Black Friday, Cyber Monday, After-Christmas Sales: All Marketing Coups
I’ve never shopped Black Friday sales. For more than a decade, I prepared a Thanksgiving meal, packed it to-go, drove 2 ½ hours across a turnpike, heated everything, served it all, cleaned my mom’s kitchen, packed leftovers for family members, and drove another 2 ½ hours to sleep in my own bed. The day after Thanksgiving was my day to give thanks for peace, quiet, rest, and leftovers.
I also never felt motivated to go forth into crowds competing for two televisions on sale. I knew myself to be susceptible to impulses so I stayed home. I also learned to expect great sales for a wide array of merchandise year-round in every city and most villages. From the global marketplace, I learned that anyone anywhere can buy local, domestic, and international, especially if using the Internet.

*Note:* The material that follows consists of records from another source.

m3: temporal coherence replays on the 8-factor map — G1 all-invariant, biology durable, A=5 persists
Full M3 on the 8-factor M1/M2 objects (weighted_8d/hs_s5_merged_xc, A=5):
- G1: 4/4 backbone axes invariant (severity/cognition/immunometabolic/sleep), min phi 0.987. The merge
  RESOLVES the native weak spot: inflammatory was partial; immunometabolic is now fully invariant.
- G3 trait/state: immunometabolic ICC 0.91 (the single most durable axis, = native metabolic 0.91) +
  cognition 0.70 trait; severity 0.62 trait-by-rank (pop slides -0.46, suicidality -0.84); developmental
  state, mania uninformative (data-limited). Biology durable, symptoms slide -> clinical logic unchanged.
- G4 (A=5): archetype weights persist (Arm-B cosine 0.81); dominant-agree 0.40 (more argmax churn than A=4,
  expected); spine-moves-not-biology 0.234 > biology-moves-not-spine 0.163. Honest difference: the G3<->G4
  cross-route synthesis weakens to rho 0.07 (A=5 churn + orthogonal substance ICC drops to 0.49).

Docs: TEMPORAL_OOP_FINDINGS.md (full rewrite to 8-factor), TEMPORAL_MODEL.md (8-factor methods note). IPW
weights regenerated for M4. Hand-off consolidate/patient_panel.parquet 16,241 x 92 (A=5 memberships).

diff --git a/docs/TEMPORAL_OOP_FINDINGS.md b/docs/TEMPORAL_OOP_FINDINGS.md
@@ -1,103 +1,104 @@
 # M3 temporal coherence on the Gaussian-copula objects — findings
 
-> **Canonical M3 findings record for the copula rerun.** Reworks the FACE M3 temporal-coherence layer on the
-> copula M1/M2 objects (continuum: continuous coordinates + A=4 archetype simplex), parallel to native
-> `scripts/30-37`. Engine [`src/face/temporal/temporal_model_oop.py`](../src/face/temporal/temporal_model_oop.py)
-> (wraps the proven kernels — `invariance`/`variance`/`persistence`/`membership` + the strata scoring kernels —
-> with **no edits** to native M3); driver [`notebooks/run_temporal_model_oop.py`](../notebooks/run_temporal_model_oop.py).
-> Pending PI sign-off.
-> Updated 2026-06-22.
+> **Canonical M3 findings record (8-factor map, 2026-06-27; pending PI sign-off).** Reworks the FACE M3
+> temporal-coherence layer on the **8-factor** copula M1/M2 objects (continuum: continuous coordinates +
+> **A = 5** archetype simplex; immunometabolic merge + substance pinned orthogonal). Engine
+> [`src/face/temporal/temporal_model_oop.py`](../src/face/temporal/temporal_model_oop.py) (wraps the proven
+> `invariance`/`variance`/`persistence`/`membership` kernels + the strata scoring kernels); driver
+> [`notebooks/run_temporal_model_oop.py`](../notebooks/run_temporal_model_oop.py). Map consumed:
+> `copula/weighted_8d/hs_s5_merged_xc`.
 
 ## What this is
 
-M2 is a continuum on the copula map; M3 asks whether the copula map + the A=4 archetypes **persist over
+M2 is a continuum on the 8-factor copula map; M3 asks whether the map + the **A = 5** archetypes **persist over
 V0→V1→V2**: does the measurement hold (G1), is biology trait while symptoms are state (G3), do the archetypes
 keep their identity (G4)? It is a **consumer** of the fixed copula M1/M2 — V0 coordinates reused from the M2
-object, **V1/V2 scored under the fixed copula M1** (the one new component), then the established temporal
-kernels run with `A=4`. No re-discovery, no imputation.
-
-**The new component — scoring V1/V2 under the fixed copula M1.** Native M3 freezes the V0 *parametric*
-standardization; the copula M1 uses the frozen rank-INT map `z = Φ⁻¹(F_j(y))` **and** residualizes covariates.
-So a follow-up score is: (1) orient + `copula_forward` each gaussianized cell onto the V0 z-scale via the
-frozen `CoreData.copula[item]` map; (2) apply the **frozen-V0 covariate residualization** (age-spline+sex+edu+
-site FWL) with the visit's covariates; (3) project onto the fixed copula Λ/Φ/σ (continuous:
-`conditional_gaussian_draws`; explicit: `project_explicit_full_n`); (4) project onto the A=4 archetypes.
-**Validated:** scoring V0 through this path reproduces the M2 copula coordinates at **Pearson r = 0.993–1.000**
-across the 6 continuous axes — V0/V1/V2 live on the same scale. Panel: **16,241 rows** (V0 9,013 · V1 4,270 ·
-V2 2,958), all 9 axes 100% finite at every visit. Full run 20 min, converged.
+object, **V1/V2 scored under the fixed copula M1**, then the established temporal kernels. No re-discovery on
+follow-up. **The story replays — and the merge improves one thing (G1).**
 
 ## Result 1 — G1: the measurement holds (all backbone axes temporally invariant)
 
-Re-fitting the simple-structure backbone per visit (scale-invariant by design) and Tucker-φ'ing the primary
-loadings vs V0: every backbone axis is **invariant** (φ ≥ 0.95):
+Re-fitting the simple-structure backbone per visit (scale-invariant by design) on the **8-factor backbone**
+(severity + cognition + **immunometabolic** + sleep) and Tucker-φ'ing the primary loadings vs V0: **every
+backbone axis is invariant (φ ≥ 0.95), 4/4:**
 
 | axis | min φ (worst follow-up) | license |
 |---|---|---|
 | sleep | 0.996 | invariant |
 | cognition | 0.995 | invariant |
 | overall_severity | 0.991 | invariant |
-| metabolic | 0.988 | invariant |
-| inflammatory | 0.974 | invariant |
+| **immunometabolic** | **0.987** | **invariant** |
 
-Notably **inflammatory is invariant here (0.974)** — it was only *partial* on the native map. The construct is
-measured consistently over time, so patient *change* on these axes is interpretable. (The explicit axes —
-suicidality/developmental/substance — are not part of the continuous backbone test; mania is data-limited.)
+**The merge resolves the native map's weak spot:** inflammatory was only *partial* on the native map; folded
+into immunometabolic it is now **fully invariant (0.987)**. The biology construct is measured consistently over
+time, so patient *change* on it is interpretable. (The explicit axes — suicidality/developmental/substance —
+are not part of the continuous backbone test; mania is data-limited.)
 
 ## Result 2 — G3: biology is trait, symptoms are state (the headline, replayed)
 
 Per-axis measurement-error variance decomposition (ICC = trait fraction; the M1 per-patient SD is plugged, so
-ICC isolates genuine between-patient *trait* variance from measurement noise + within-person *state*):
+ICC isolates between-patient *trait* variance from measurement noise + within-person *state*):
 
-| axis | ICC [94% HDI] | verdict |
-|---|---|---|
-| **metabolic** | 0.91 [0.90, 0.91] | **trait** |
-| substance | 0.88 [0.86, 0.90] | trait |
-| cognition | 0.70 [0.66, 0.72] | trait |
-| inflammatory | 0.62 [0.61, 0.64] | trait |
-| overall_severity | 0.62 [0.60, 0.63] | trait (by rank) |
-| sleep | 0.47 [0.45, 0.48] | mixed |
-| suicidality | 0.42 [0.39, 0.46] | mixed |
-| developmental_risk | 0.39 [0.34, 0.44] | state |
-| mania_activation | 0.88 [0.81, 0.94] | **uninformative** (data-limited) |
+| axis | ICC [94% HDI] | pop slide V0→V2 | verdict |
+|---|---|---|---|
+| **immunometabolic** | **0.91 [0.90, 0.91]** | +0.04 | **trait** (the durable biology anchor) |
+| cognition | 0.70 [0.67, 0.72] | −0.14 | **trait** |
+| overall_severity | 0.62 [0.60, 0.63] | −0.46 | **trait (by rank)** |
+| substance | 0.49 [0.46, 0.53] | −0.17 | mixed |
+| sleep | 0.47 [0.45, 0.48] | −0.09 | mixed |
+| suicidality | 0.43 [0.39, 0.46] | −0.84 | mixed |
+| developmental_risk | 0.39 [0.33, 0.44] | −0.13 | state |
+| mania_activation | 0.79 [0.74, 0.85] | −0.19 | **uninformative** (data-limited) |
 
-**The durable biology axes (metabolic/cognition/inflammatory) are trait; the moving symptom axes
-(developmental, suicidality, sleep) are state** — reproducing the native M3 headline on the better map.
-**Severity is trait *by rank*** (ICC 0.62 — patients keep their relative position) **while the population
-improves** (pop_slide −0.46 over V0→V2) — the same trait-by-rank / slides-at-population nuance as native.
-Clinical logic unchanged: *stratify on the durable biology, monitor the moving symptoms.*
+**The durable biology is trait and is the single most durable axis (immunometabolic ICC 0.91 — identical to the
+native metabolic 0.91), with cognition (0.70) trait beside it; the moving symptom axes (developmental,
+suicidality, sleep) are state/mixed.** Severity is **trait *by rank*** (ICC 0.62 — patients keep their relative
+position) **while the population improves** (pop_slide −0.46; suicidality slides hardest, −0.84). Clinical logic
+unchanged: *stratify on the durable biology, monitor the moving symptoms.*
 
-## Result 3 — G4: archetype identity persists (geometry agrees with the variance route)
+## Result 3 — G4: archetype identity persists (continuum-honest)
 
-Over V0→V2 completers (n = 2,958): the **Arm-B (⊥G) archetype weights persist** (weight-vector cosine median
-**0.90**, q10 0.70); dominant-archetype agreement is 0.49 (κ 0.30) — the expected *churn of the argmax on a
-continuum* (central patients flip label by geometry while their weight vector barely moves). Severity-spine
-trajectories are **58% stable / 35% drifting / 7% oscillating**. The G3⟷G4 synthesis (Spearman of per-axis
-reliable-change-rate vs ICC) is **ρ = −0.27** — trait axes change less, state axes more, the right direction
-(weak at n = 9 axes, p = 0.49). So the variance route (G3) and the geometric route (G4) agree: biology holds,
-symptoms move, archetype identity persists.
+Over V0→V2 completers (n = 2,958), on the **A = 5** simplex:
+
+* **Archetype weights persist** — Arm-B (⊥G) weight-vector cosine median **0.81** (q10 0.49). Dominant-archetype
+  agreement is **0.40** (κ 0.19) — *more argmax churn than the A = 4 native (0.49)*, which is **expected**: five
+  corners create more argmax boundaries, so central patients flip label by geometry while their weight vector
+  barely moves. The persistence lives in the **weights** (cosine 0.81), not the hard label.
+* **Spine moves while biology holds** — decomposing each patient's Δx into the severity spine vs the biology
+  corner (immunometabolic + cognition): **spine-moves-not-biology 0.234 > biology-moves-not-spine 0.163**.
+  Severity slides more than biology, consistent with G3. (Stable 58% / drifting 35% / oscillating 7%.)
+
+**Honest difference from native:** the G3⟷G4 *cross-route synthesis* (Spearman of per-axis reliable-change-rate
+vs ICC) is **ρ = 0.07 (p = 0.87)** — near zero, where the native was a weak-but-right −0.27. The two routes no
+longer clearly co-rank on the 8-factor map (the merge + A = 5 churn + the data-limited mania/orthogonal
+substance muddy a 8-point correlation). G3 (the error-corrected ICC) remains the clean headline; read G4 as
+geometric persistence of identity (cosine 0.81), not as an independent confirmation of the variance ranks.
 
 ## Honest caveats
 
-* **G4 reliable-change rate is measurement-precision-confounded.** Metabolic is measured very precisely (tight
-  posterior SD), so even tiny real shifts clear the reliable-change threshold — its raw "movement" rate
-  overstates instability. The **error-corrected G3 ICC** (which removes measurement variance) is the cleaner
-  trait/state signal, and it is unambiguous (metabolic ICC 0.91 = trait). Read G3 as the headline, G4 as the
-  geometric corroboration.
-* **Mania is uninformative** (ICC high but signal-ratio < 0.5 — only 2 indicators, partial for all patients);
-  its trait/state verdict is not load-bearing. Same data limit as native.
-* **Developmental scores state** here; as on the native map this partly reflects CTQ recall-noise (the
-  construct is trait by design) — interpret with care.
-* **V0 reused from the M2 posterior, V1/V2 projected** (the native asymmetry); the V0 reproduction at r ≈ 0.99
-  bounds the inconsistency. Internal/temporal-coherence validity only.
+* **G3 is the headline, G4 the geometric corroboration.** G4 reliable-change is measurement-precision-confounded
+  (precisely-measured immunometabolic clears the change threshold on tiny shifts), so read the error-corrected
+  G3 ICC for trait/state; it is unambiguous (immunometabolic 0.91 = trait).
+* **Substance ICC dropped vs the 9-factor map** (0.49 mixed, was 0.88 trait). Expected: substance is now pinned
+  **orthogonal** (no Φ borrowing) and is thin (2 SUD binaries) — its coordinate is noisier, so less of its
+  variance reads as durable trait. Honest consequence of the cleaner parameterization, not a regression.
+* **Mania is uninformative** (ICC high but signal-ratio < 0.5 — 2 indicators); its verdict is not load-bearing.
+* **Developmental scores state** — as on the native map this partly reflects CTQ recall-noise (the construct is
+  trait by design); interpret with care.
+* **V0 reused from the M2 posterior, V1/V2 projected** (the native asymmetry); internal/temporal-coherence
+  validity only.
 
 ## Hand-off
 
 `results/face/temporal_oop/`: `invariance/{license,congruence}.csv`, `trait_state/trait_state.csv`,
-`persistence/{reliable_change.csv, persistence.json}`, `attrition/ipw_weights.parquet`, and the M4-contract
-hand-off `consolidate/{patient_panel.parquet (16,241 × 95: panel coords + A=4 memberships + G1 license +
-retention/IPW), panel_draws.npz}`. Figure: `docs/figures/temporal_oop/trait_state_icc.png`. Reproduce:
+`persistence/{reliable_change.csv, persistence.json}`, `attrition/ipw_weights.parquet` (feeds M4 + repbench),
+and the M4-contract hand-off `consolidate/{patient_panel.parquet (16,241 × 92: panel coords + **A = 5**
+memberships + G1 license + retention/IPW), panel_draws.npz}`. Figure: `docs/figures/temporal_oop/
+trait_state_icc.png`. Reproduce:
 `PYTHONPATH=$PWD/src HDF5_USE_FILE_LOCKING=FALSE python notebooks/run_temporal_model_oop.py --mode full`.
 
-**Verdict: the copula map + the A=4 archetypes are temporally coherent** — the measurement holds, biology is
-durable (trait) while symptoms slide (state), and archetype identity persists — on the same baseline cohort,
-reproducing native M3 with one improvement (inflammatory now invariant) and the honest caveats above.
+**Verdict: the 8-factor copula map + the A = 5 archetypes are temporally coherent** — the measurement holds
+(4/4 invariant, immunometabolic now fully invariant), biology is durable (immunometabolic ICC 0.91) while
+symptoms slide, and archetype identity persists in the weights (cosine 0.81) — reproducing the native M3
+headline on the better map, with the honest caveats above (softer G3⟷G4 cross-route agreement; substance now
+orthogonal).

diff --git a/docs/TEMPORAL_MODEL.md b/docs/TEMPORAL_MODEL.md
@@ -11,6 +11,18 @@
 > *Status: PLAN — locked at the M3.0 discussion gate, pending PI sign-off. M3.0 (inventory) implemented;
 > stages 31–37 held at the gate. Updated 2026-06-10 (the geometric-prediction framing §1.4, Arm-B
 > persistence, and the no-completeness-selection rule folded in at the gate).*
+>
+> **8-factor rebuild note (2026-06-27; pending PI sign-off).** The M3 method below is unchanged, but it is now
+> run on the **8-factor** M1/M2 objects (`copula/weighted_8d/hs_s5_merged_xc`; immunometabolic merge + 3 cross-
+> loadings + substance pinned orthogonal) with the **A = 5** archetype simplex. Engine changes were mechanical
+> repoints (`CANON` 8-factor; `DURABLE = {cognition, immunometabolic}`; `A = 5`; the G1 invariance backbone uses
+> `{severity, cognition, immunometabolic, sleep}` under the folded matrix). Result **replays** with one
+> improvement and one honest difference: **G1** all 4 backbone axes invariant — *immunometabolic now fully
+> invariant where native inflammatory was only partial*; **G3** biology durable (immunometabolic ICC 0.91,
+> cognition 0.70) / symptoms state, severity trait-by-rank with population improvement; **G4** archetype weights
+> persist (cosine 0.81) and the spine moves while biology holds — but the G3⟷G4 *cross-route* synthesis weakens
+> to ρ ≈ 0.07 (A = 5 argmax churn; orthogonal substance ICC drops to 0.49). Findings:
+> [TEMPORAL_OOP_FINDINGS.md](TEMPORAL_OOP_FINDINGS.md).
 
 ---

So many choices, so much competition online appealed to me so I logged on before and after work for Cyber Monday—except now, I don't need to wait for one particular day. Now, I can choose between Cyber Black Fridays and Black Friday previews and Black Friday on Thursday or Wednesday and well into December. So now I shop when I need to shop. Lately that’s September and October so I can spread the cost and make Christmas a guilt-free festival.
But there are even better reasons not to fall for Black Friday or Cyber Mondays or after-Christmas sales. They are as manipulative as any other bait to fish for consumers.
First, not all Black Friday sale items are much of a sale. According to NerdWallet, an online site about money matters, one Black Friday deal offered a KitchenAid Classic Plus Stand mixer for $199, about $30 under the regular price at most stores. Target beat that price 20 days earlier, offering the same mixer on November 8, 2013 for $183.99. If the consumer had bought earlier from Target, his savings would have been $46 instead of $30.
In addition, caveat emptor--Let the buyer beware! Buyers should not assume that everything in a Dollar General or Wal-Mart or Costco is available at the lowest price anywhere. Some items are great buys, but many are priced exactly the same or higher than at other stores. Smartphone apps are marvelous inventions, and one of them will let you know if the price you’re about to pay is the best price.
If this is standard marketing procedure, it stands to reason that some Black Friday deals are not bargains after all. NerdWallet also reports that “many items advertised on Black Friday [sold] for prices that consumers could have obtained … as far back as last year." Furthermore, The Wall Street Journal declares: “Attention Black Friday shoppers: You’re probably wasting your time," adding that most items advertised for Black Friday are available for the sale price or even less at other times throughout the year, including the holiday shopping season post-Black Friday.
Furthermore, some workers will have a few more hours to indulge in turkey, dressing, family quarrels, and football. As sellers attempt to one-up each other, sales begin earlier and earlier so those workers have no holiday, one declared in honor of our roots--although the true story of our roots little resembles the one taught to school children featuring turkeys, Pilgrims, and Native Americans.
If sellers make the holiday null and void by opening their doors earlier and earlier, then no proclamation will save it. Soon no one will expect any store to be closed on Thanksgiving. Restaurants will follow. They will recognize the value in weary shoppers in need of sustenance. Then homemakers, Domestic Gods and Goddesses, and weary grandparents will realize that the Roast Beast need not be the day’s labor in homes across the land when professionals can slather gravy and cranberry sauce for us all. Thanksgiving might transition into just another day, observed by some and barely noticed by others.
But, perhaps most important, those workers upon whom we depend for our delight, those football players near and far, concussed and clear-headed, will have lost a key factor in their contracts: extra-duty pay for playing on holidays. America will never stand for it! We want our football, endless, endless football, sometimes better than any tryptophan-ed turkey in lulling us into insensibility, sometimes better than the best cardio workout.
So dear shoppers and couch-athletes, resist the call of one-day sales such as Black Friday! Stay home. Feast and indulge. We’ll all be better for it.